### Input
───
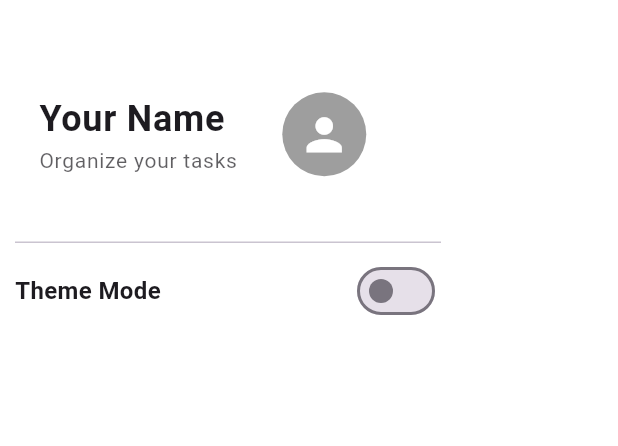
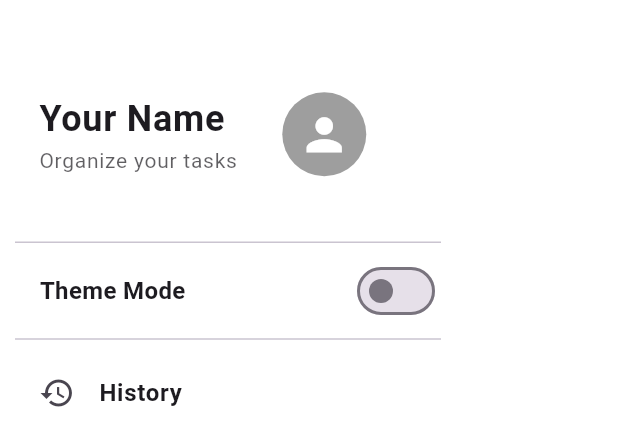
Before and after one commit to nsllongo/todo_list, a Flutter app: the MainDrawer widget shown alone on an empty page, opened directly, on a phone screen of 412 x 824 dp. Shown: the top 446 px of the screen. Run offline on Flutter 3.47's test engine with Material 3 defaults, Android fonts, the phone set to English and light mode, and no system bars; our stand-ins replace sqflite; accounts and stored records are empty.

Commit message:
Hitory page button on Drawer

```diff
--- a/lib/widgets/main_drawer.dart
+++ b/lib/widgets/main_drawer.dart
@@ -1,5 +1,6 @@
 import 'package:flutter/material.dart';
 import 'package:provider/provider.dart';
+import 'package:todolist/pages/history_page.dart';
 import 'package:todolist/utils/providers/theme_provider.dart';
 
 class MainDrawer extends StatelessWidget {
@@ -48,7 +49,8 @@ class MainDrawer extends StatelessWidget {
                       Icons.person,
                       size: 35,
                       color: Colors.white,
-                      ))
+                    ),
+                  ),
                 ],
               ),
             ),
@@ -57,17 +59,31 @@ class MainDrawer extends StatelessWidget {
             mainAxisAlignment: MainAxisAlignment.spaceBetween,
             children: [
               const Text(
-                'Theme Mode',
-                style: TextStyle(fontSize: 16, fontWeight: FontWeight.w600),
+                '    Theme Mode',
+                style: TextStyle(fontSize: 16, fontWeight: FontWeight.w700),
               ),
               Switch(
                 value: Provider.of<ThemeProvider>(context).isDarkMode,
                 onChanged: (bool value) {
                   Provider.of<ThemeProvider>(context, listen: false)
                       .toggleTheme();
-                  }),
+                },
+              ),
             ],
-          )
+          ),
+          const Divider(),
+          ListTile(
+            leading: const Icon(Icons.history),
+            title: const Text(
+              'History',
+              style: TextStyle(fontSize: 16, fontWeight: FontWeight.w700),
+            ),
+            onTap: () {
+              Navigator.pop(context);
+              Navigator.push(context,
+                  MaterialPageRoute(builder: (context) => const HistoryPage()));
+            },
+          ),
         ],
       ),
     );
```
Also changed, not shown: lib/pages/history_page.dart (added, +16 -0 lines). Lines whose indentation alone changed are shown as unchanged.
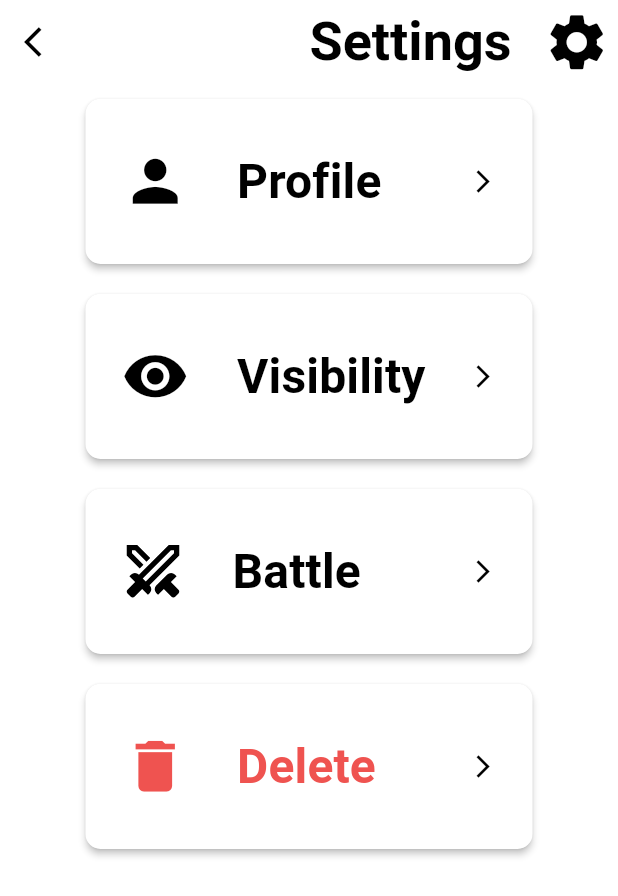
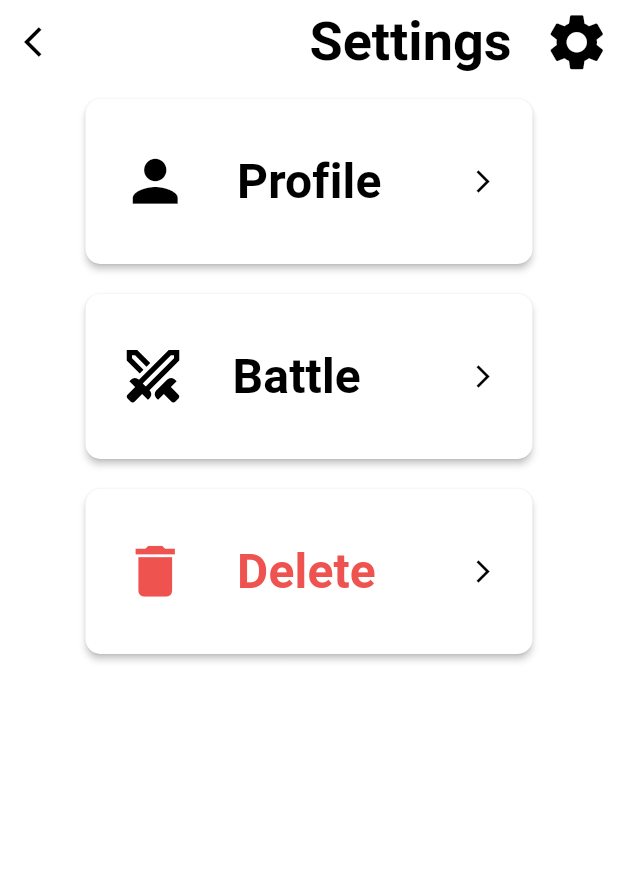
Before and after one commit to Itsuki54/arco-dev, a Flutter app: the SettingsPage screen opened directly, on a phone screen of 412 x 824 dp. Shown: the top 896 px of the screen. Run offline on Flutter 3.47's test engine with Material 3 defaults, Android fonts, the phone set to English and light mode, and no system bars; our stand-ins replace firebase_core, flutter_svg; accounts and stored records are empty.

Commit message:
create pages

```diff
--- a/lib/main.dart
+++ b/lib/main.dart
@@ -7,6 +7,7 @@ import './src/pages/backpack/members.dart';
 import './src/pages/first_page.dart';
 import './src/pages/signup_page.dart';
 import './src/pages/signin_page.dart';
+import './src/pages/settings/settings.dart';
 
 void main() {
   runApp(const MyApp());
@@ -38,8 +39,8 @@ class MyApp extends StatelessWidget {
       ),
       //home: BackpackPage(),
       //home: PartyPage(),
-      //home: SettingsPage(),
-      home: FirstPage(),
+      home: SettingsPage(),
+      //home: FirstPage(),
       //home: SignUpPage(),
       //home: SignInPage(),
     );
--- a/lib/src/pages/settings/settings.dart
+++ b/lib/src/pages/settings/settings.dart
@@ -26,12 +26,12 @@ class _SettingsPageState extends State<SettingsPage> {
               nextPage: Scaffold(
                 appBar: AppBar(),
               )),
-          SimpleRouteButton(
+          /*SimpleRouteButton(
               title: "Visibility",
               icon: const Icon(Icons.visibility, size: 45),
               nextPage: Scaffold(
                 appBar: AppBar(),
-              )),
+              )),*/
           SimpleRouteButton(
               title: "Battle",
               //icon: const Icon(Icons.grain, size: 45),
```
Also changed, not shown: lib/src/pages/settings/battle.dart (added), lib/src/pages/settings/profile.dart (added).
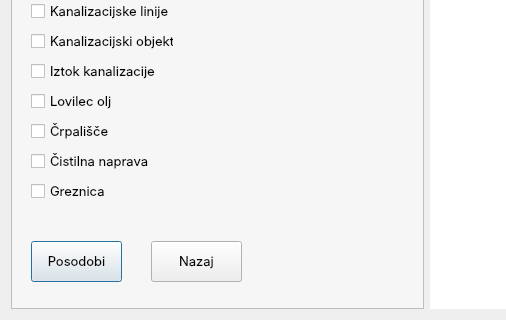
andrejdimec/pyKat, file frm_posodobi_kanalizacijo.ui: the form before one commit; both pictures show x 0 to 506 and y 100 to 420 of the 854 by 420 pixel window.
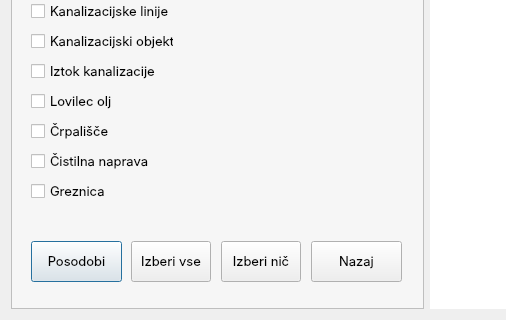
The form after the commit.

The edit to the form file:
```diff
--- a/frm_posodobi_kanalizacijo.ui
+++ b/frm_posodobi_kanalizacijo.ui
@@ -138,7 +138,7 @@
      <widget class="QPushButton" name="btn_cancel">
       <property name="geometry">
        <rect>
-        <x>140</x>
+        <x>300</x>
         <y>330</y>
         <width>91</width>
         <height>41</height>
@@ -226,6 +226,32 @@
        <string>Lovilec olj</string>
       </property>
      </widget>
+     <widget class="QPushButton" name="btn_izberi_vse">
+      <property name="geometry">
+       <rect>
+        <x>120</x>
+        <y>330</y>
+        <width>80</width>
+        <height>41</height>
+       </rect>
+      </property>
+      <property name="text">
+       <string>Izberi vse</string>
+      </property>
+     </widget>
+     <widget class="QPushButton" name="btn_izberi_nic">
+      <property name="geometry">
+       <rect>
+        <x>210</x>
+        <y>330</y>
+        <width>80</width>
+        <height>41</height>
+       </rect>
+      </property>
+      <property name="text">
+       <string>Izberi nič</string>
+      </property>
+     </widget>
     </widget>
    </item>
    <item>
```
───
### Your task
Return every line holding the word "class" from the records.

### Response
 class MainDrawer extends StatelessWidget {
@@ -48,7 +49,8 @@ class MainDrawer extends StatelessWidget {
@@ -57,17 +59,31 @@ class MainDrawer extends StatelessWidget {
@@ -38,8 +39,8 @@ class MyApp extends StatelessWidget {
@@ -26,12 +26,12 @@ class _SettingsPageState extends State<SettingsPage> {
      <widget class="QPushButton" name="btn_cancel">
+     <widget class="QPushButton" name="btn_izberi_vse">
+     <widget class="QPushButton" name="btn_izberi_nic">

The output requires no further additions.